EUROPE - Prime office in Germany's main cities, including capital Berlin, are overvalued, according to a new survey by ratings agency Feri.

According to research examining the rental yields of 25 European cities, Dublin ranks as "strongly undervalued", while central London - incorporating Docklands and West End properties - has rebounded from being undervalued a few years ago to now being regarded as one of the 17 markets trading at fair value.

Speaking to IPE, Feri EuroRating's head of real estate research Manfred Binsfeld said the reason German cities - including Hamburg, Munich, Frankfurt and Berlin - were regarded as "slightly overvalued" came as a result of the country's safe haven status.

He said prices had already increased on the back of this perception, with rent "very high" compared with historical norms and only an overpricing of the market likely to change the situation.

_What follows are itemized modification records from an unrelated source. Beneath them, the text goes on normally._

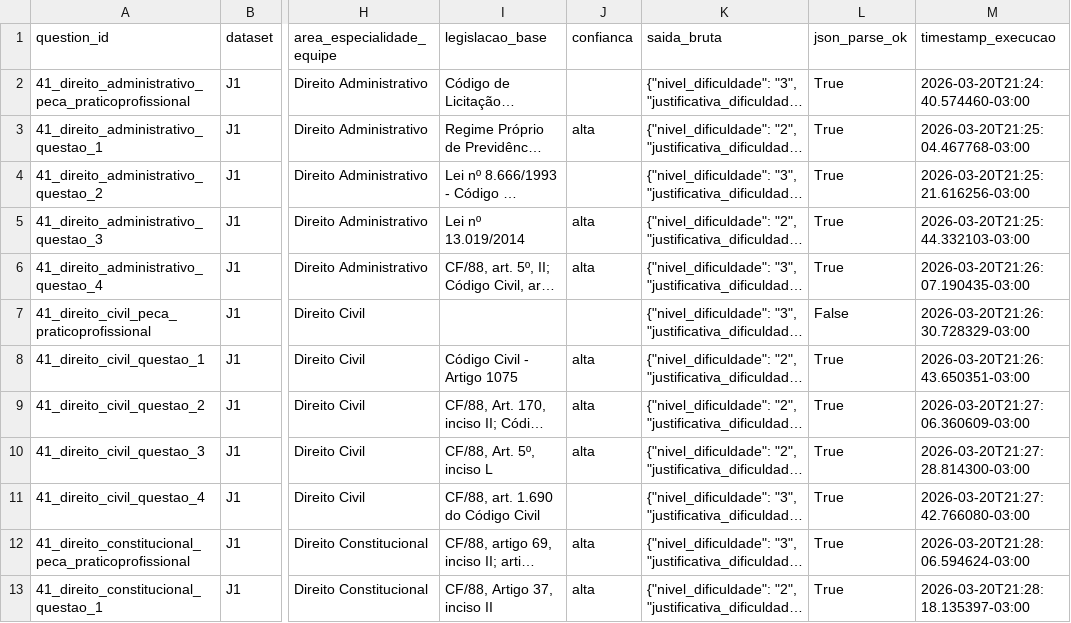
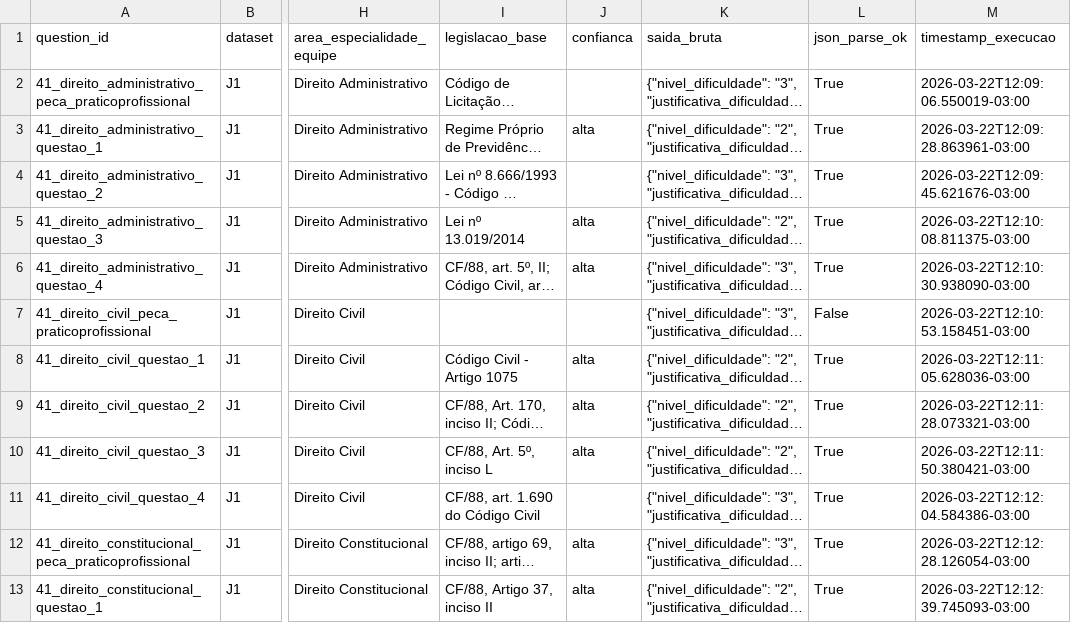
Before and after one commit to diegofnf/Topicos_Avancados_2026-1_Equipe_JUD_4_atividade1, a CSV file: diego_bispo/saida/curadoria_discursivas.csv, drawn as a sheet; only a part is shown, gaps mark what is left out; long unchanged cells end in …; the diff names each change by its address in the sheet, - before the commit and + after, or states it on an @@ line.

```diff
--- a/diego_bispo/saida/curadoria_discursivas.csv
+++ b/diego_bispo/saida/curadoria_discursivas.csv
-M2 (timestamp_execucao): 2026-03-20T21:24:40.574460-03:00
+M2 (timestamp_execucao): 2026-03-22T12:09:06.550019-03:00
-M3 (timestamp_execucao): 2026-03-20T21:25:04.467768-03:00
+M3 (timestamp_execucao): 2026-03-22T12:09:28.863961-03:00
-M4 (timestamp_execucao): 2026-03-20T21:25:21.616256-03:00
+M4 (timestamp_execucao): 2026-03-22T12:09:45.621676-03:00
-M5 (timestamp_execucao): 2026-03-20T21:25:44.332103-03:00
+M5 (timestamp_execucao): 2026-03-22T12:10:08.811375-03:00
-M6 (timestamp_execucao): 2026-03-20T21:26:07.190435-03:00
+M6 (timestamp_execucao): 2026-03-22T12:10:30.938090-03:00
-M7 (timestamp_execucao): 2026-03-20T21:26:30.728329-03:00
+M7 (timestamp_execucao): 2026-03-22T12:10:53.158451-03:00
-M8 (timestamp_execucao): 2026-03-20T21:26:43.650351-03:00
+M8 (timestamp_execucao): 2026-03-22T12:11:05.628036-03:00
-M9 (timestamp_execucao): 2026-03-20T21:27:06.360609-03:00
+M9 (timestamp_execucao): 2026-03-22T12:11:28.073321-03:00
-M10 (timestamp_execucao): 2026-03-20T21:27:28.814300-03:00
+M10 (timestamp_execucao): 2026-03-22T12:11:50.380421-03:00
-M11 (timestamp_execucao): 2026-03-20T21:27:42.766080-03:00
+M11 (timestamp_execucao): 2026-03-22T12:12:04.584386-03:00
-M12 (timestamp_execucao): 2026-03-20T21:28:06.594624-03:00
+M12 (timestamp_execucao): 2026-03-22T12:12:28.126054-03:00
-M13 (timestamp_execucao): 2026-03-20T21:28:18.135397-03:00
+M13 (timestamp_execucao): 2026-03-22T12:12:39.745093-03:00
```
Also changed, not shown: diego_bispo/saida/curadoria_objetivas.csv, diego_bispo/saida/respostas_objetivas.csv, 9 other files.
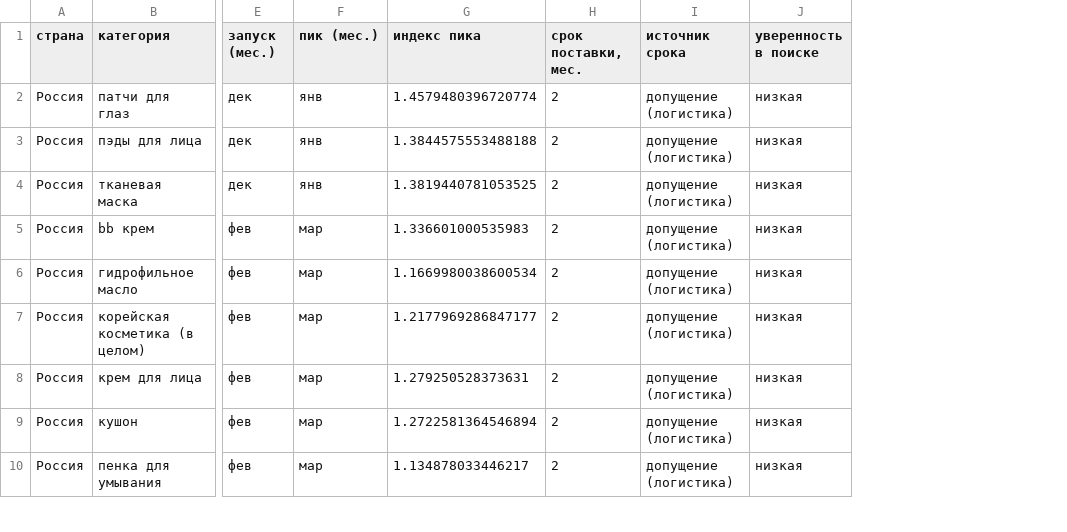
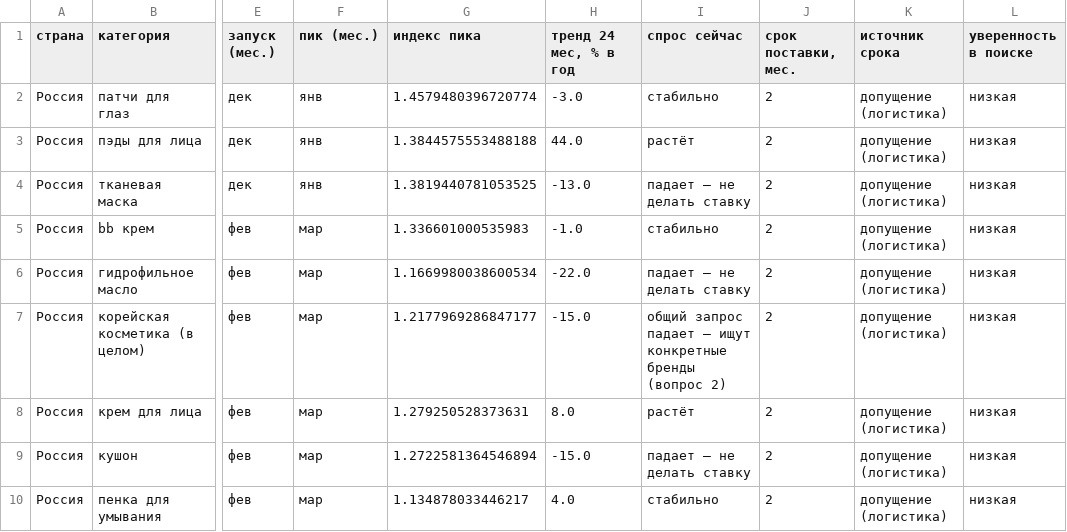
Before and after one commit to ValeriaZav26/K_beauty_CIS, a CSV file: data/clean/launch_calendar.csv, drawn as a sheet; only a part is shown, gaps mark what is left out; the diff names each change by its address in the sheet, - before the commit and + after, or states it on an @@ line.

```diff
--- a/data/clean/launch_calendar.csv
+++ b/data/clean/launch_calendar.csv
+column H (тренд 24 мес, % в год), rows 2-10: -3.0 | 44.0 | -13.0 | -1.0 | -22.0 | -15.0 | 8.0 | -15.0 | 4.0
+column I (спрос сейчас), rows 2-10: стабильно | растёт | падает — не делать ставку | стабильно | падает — не делать ставку | общий запрос падает — ищут конкретные бренды (вопрос 2) | растёт | падает — не делать ставку | стабильно
```
Also changed, not shown: 16 other files.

"Germany can expect moderate rental growth, but prices have already increased over the past two years," he said.

"And for the time being, they are still realising returns above the inflation rate - and specifically more than they would with investments in German bunds - by investing in core assets in prime locations, even if the rates of return in the core segment have declined in the meantime."

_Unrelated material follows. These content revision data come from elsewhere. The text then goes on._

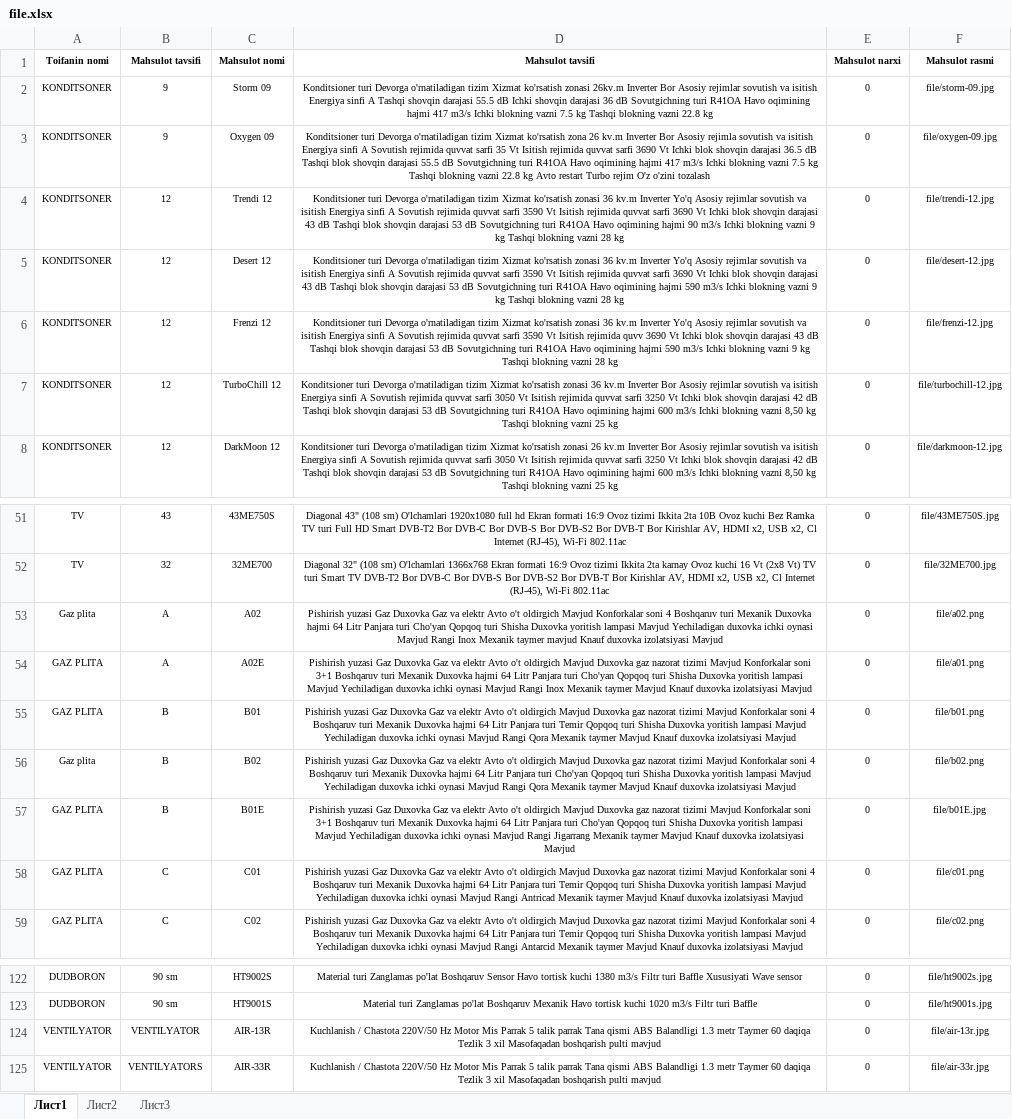
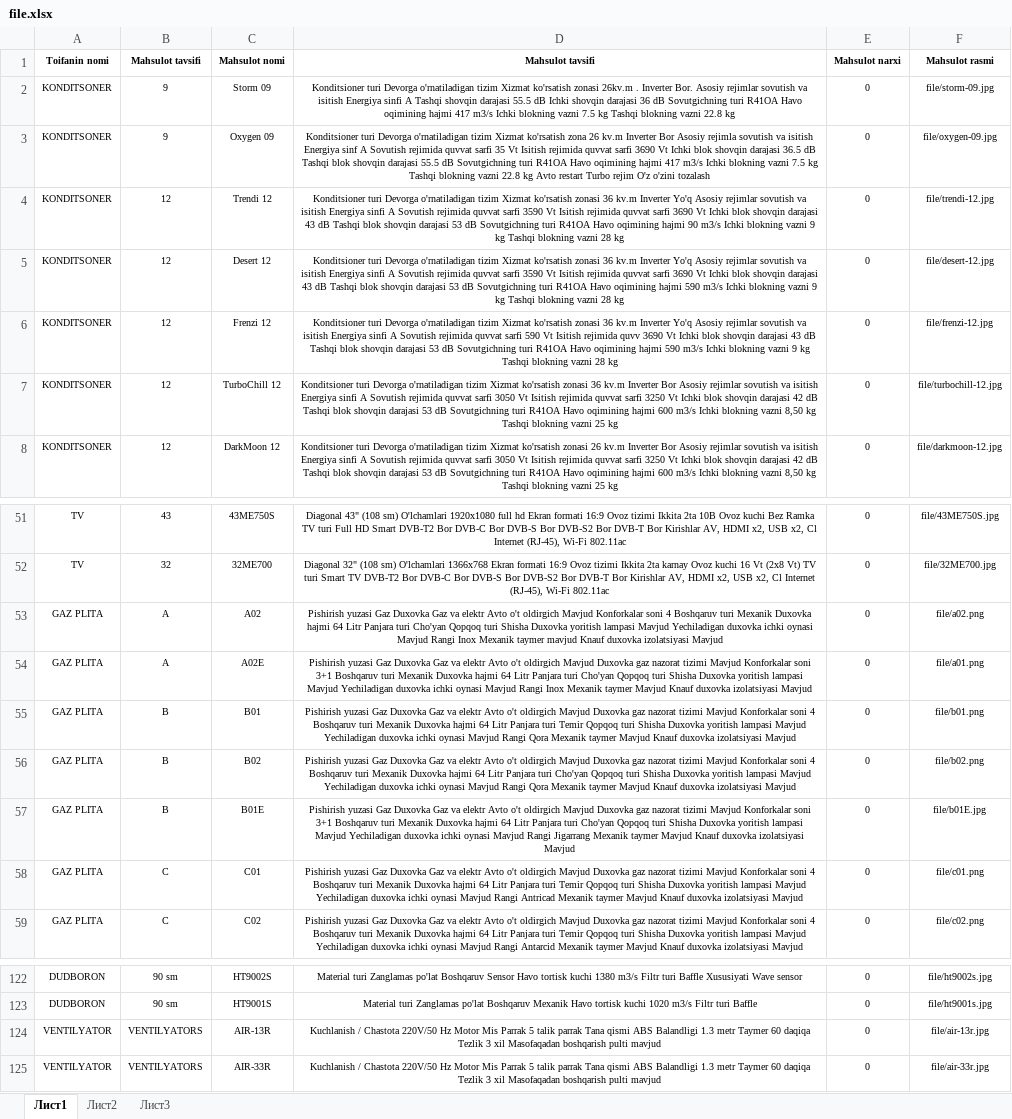
Before and after one commit to Mirobidjon/python-bot, an Excel workbook: file.xlsx, sheet Лист1, drawn as a sheet; only a part is shown, gaps mark what is left out; values as stored, in another font and other column widths than the file's, no borders; the diff names each change by its address in the sheet, - before the commit and + after, or states it on an @@ line.

```diff
--- a/file.xlsx (sheet Лист1)
+++ b/file.xlsx (sheet Лист1)
-D2 (Mahsulot tavsifi): …zonasi 26kv.m Inverter Bor Asosiy rejimlar…
+D2 (Mahsulot tavsifi): …zonasi 26kv.m . Inverter Bor. Asosiy rejimlar…
-D3 (Mahsulot tavsifi): …isitish Energiya sinfi A Sovutish…
+D3 (Mahsulot tavsifi): …isitish Energiya sinf A Sovutish…
-D6 (Mahsulot tavsifi): …quvvat sarfi 3590 Vt Isitish…
+D6 (Mahsulot tavsifi): …quvvat sarfi 590 Vt Isitish…
-A53 (Toifanin nomi): Gaz plita
+A53 (Toifanin nomi): GAZ PLITA
-A56 (Toifanin nomi): Gaz plita
+A56 (Toifanin nomi): GAZ PLITA
-B124 (Mahsulot tavsifi): VENTILYATOR
+B124 (Mahsulot tavsifi): VENTILYATORS
```
Also changed, not shown: 2 other files.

The agency's report, which ranks Berlin 22nd out of 25 cities, notes that unlike many other European capitals, the German capital has proven capable of providing stable office rental income, with rents expected to rise through 2015.

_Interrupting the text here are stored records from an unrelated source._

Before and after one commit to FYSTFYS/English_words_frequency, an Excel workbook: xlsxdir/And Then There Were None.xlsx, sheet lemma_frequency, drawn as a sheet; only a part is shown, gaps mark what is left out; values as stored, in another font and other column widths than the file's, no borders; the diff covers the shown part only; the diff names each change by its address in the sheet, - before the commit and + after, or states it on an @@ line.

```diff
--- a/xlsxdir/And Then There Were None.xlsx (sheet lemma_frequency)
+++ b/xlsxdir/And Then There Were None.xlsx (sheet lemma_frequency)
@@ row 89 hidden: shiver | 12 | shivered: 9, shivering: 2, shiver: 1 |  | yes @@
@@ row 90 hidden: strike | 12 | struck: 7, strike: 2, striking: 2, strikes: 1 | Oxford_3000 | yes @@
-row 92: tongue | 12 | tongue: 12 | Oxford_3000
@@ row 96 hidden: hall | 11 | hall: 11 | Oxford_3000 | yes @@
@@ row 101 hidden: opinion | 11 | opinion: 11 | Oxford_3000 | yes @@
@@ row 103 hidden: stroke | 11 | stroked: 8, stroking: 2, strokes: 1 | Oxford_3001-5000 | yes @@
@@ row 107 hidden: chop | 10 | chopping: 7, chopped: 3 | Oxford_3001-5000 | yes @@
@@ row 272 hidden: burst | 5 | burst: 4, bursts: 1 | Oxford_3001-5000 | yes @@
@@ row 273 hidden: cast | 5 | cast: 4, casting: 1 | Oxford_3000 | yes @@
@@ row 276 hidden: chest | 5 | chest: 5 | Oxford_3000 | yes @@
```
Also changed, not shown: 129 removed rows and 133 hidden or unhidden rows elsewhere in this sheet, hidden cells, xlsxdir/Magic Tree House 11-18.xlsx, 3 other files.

However, despite the capital being Germany's largest office market and being underdeveloped for so long as a result of the Berlin Wall, Feri predicted interest in investment would not recover until at least next year, having declined in 2009.

Binsfeld was more positive about Ireland and specifically Dublin's outlook, noting that while the country was no longer enjoying "exorbitantly high" real GDP growth, it was still predicting 3% over the medium term.

"As a result, we view downside risk as low and are expecting moderate rental increases over the next few years ," he said.

"Combined with what remain historically high rents, we expect the compression to occur in the medium term, drifting towards a fair value rental return."

He explained that, with a prime rental yield of 7.5% in Dublin and an expected yield compression with little downside risk, investors could soon see an increase in total return.

"If the rent rises and yields fall slightly, then you could quickly see total return increase towards 10%," he said. "This is the prospect we'd like to highlight, while acknowledging that the current situation is marred by uncertainty."

He added: "Otherwise, we have witnessed significant yield compressions in European cities over the past two years and expect rental yields to stabilise - unless the sovereign debt or euro-zone crisis escalates once more."

A significant number of the cities surveyed were viewed as fair value, with only Budapest seen as "slightly undervalued".

Cities such as Brussels and Copenhagen were viewed as fairly valued and graded 'C' alongside other capitals, such as the outer London office market, Paris, Amsterdam and Madrid, while Stockholm and Milan joined four German cities in receiving a 'D' - viewed as slightly too expensive.